Prompt: Please give the number of lines in the records below where the word "Markdown" occurs, and nothing else.

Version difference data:
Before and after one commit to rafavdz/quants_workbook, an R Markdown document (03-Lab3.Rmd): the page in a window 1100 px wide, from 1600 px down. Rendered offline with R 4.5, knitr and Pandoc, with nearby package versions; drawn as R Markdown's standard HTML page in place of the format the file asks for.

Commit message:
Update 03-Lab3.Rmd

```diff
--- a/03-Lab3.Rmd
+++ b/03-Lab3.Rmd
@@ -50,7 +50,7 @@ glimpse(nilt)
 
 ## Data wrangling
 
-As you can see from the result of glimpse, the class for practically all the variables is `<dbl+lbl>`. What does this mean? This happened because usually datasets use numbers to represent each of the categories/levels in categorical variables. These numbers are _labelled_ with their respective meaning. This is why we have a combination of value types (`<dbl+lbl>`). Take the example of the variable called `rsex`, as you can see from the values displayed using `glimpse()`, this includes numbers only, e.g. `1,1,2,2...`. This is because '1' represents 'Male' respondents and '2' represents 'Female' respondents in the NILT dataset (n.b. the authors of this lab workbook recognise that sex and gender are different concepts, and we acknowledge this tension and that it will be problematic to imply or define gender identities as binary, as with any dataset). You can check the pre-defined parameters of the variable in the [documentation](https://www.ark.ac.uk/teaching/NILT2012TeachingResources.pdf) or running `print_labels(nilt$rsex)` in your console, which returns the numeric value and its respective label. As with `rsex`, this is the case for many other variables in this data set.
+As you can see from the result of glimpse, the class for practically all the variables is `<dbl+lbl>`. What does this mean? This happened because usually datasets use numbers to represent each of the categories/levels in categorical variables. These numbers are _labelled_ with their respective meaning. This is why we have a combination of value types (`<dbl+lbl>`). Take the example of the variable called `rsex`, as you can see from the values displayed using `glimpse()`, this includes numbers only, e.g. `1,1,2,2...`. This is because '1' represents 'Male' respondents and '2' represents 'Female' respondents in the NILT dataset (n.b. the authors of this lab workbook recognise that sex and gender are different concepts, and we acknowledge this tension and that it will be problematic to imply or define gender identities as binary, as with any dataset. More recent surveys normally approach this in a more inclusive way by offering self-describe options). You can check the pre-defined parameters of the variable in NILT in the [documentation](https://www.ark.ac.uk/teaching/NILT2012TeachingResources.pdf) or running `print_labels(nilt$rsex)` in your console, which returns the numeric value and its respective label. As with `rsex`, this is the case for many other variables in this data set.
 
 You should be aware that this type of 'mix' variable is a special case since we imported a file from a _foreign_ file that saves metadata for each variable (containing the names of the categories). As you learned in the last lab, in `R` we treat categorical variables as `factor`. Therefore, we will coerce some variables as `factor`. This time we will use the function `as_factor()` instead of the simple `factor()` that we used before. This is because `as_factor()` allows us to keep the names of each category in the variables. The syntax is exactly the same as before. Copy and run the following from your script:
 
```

* * *

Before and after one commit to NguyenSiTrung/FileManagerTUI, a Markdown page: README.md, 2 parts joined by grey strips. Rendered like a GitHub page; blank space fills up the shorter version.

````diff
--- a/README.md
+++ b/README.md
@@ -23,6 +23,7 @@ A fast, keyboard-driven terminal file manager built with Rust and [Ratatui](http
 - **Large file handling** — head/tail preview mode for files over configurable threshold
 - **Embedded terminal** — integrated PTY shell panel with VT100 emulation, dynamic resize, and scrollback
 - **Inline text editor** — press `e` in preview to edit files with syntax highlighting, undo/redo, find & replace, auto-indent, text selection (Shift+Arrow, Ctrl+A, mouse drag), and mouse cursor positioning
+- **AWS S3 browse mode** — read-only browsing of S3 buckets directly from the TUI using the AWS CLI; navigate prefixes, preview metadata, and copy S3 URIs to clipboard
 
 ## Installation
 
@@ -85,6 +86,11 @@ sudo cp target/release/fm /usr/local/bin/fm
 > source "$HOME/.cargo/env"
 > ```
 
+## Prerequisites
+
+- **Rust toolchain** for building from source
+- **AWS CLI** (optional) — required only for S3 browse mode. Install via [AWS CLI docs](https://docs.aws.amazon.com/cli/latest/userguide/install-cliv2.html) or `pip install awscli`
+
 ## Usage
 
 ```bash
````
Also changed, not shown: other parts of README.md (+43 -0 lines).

---

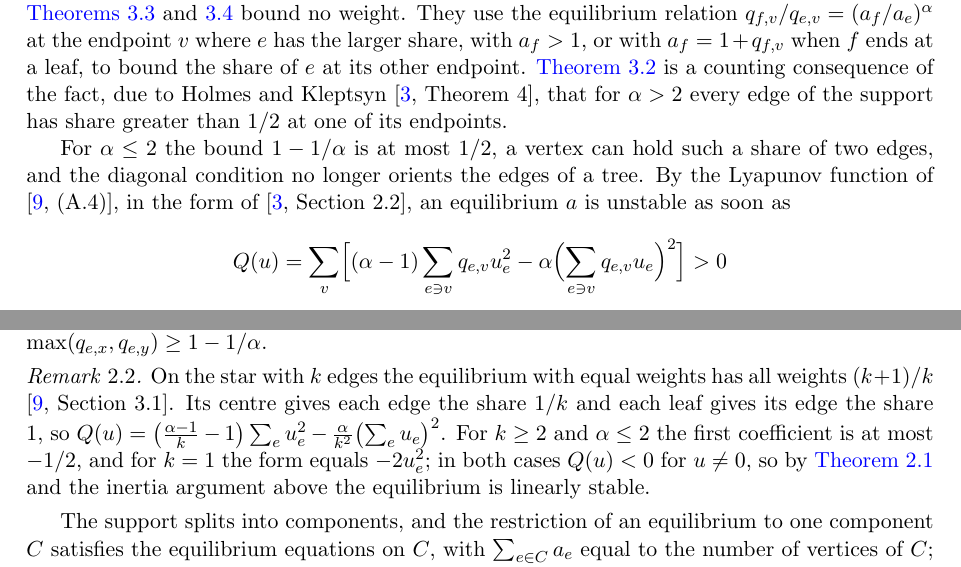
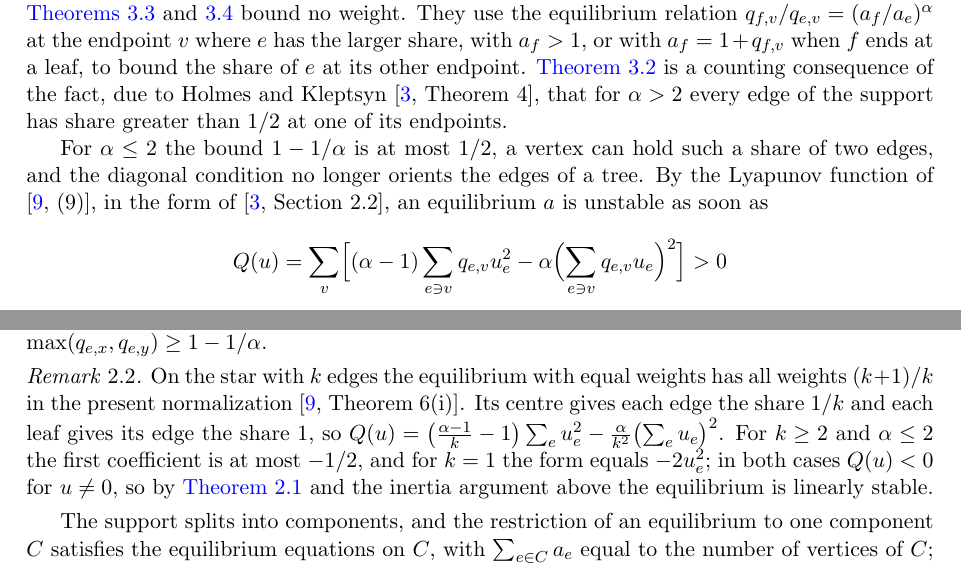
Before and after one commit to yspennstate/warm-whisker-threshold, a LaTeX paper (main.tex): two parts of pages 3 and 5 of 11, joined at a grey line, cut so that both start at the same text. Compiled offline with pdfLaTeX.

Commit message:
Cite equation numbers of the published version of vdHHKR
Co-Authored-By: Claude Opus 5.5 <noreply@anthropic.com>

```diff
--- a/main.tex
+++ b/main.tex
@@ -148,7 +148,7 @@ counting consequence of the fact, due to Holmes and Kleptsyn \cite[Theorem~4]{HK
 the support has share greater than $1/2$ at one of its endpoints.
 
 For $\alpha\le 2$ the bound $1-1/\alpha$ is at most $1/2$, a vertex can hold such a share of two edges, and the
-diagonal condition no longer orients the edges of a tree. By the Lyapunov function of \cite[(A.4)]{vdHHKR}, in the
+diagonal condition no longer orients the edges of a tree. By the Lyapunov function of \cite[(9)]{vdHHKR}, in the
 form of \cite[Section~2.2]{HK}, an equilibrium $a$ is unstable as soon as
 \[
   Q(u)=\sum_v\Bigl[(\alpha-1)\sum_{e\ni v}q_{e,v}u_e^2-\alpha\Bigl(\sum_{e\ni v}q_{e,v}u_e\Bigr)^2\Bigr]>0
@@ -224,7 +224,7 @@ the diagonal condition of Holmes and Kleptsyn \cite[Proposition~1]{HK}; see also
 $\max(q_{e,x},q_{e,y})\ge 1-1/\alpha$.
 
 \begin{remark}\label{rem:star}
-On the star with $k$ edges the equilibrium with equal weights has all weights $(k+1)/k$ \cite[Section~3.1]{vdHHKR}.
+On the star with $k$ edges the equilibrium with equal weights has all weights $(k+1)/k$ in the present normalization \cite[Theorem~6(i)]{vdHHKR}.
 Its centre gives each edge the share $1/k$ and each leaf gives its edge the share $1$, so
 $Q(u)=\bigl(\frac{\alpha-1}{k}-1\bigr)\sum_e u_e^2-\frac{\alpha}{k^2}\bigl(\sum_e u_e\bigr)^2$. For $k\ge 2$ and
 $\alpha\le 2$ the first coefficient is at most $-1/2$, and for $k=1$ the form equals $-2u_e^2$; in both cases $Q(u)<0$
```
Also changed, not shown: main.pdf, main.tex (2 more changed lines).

Exercise solution: 2